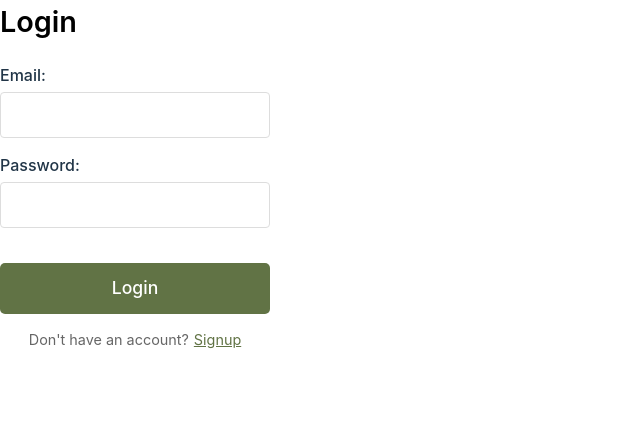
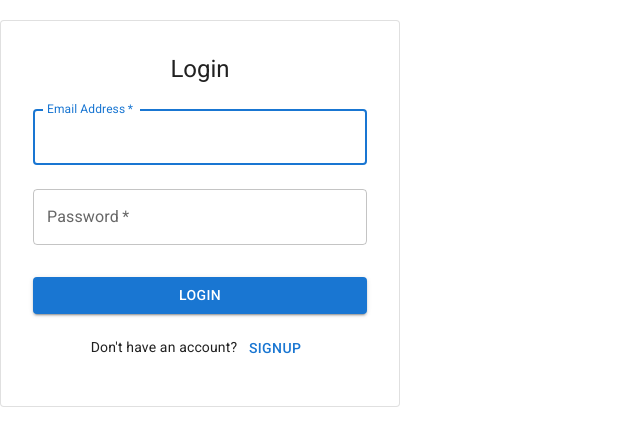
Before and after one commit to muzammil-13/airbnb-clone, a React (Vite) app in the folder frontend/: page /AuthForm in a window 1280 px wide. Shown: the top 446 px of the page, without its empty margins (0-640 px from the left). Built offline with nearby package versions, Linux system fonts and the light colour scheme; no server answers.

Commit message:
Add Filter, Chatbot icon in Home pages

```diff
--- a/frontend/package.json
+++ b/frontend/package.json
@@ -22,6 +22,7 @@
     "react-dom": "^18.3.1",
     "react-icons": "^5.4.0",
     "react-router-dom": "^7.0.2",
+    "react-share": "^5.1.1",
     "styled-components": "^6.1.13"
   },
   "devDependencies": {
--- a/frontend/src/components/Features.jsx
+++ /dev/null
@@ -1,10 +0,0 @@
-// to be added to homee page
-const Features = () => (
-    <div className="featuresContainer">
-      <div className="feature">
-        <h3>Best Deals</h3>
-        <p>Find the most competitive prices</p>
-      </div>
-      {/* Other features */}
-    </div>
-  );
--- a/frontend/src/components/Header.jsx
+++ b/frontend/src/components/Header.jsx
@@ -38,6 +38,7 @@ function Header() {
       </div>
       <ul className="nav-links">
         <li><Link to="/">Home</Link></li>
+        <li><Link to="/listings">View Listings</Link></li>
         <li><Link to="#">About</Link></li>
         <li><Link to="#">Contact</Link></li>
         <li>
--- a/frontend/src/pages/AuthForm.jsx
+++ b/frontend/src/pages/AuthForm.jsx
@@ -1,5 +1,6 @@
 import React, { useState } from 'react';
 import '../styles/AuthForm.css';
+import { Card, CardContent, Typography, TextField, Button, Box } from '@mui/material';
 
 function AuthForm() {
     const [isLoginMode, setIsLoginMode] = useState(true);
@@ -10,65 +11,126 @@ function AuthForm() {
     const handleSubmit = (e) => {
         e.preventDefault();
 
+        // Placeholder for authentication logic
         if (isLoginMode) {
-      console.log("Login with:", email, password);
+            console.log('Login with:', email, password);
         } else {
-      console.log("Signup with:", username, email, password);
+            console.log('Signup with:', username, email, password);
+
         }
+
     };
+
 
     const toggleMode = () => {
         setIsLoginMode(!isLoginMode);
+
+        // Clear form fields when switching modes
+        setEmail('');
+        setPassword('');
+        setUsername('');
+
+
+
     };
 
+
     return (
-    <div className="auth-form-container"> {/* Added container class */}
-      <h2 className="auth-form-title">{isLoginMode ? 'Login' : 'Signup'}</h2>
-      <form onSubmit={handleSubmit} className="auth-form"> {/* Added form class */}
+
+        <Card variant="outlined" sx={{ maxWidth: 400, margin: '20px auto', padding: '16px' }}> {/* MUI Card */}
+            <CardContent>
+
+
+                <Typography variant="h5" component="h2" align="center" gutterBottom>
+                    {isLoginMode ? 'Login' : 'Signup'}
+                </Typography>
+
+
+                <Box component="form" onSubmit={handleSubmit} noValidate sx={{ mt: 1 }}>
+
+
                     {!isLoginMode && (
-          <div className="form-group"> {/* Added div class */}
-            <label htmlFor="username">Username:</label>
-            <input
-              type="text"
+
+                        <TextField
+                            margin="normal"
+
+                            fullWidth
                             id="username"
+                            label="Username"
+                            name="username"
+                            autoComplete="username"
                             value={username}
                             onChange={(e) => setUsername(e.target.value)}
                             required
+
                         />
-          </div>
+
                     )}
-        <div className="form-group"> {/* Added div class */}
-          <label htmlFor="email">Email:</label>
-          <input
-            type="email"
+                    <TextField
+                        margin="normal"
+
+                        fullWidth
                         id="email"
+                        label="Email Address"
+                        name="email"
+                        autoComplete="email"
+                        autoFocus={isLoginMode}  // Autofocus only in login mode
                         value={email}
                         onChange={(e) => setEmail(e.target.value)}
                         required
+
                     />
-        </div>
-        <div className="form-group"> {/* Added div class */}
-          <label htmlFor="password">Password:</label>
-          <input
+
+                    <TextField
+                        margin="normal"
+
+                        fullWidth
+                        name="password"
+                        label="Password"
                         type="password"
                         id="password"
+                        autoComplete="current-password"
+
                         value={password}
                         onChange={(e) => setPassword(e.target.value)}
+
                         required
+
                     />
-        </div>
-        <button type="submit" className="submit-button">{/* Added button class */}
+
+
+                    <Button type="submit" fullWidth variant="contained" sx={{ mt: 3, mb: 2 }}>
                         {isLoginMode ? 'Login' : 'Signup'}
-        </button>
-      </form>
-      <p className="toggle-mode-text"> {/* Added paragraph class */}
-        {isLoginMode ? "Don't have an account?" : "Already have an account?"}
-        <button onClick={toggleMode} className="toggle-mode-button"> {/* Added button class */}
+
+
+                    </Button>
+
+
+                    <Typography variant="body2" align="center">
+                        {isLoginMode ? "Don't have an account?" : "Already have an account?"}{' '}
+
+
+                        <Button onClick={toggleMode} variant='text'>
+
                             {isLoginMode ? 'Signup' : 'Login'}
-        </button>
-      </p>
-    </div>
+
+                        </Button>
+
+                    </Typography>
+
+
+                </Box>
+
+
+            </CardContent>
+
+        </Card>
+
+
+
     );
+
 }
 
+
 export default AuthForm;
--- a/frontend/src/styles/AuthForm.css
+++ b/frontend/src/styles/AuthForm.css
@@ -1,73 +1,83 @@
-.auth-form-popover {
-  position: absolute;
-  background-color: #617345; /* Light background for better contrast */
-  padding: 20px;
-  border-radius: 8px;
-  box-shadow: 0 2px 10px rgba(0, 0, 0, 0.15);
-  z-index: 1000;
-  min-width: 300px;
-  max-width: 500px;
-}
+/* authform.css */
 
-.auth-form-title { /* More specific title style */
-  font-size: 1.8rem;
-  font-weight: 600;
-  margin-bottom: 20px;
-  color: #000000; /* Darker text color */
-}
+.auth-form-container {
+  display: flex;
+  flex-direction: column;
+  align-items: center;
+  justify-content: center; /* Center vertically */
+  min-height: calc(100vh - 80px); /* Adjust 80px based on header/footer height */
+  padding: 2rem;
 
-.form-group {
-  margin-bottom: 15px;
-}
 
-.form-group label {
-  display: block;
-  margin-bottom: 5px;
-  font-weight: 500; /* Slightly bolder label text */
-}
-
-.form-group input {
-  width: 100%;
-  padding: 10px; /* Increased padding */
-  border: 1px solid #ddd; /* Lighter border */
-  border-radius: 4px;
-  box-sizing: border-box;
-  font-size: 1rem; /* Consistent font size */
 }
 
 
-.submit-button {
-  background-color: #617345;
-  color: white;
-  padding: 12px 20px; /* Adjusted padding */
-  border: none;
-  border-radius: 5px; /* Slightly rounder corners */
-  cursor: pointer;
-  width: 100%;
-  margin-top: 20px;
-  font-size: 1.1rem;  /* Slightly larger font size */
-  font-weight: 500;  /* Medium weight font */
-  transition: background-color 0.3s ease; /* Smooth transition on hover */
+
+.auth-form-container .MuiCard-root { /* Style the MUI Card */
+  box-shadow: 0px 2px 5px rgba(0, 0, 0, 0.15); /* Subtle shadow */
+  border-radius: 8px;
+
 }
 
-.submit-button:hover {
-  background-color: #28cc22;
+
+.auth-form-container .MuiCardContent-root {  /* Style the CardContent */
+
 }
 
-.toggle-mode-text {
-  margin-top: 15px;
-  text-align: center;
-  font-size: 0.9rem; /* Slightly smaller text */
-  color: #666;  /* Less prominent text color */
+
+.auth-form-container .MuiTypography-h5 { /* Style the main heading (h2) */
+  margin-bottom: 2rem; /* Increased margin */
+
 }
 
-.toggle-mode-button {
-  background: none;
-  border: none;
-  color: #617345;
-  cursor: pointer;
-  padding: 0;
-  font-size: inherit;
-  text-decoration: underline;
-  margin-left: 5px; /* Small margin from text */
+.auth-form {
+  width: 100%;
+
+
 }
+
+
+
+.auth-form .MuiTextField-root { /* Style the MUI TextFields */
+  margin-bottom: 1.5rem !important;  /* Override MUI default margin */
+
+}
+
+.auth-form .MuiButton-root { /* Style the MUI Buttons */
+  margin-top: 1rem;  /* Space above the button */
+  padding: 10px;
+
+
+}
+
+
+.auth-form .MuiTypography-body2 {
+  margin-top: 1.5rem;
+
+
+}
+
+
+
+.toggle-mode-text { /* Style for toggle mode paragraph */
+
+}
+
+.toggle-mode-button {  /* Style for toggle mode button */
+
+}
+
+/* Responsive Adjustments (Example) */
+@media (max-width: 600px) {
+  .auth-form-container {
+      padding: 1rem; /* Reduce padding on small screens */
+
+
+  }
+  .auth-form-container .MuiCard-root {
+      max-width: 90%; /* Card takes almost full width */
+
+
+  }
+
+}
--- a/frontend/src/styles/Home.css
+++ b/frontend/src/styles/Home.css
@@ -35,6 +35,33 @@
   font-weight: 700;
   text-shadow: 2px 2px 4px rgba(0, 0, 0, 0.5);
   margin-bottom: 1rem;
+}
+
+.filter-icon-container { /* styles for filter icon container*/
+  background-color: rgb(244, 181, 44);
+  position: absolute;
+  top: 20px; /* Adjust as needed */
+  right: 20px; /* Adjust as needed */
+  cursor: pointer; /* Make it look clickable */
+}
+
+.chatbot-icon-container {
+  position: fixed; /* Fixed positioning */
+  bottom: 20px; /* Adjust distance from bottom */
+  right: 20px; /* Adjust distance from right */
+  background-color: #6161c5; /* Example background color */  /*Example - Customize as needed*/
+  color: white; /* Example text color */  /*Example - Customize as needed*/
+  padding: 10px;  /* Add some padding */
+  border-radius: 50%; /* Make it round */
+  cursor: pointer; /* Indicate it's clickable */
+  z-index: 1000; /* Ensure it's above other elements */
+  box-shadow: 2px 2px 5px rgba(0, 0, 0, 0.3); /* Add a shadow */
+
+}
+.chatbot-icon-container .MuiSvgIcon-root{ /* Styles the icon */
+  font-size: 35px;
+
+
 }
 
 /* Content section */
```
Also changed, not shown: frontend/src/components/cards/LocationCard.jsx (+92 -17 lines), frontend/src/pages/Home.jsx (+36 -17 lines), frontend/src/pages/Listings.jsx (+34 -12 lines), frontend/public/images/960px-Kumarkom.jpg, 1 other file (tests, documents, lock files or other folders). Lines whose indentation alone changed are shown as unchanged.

_ _ _ _ _ _ _

EXERCISE BRIEF:
Total lines with "fullWidth" in the records above: report that figure alone.

TASK RESPONSE:
4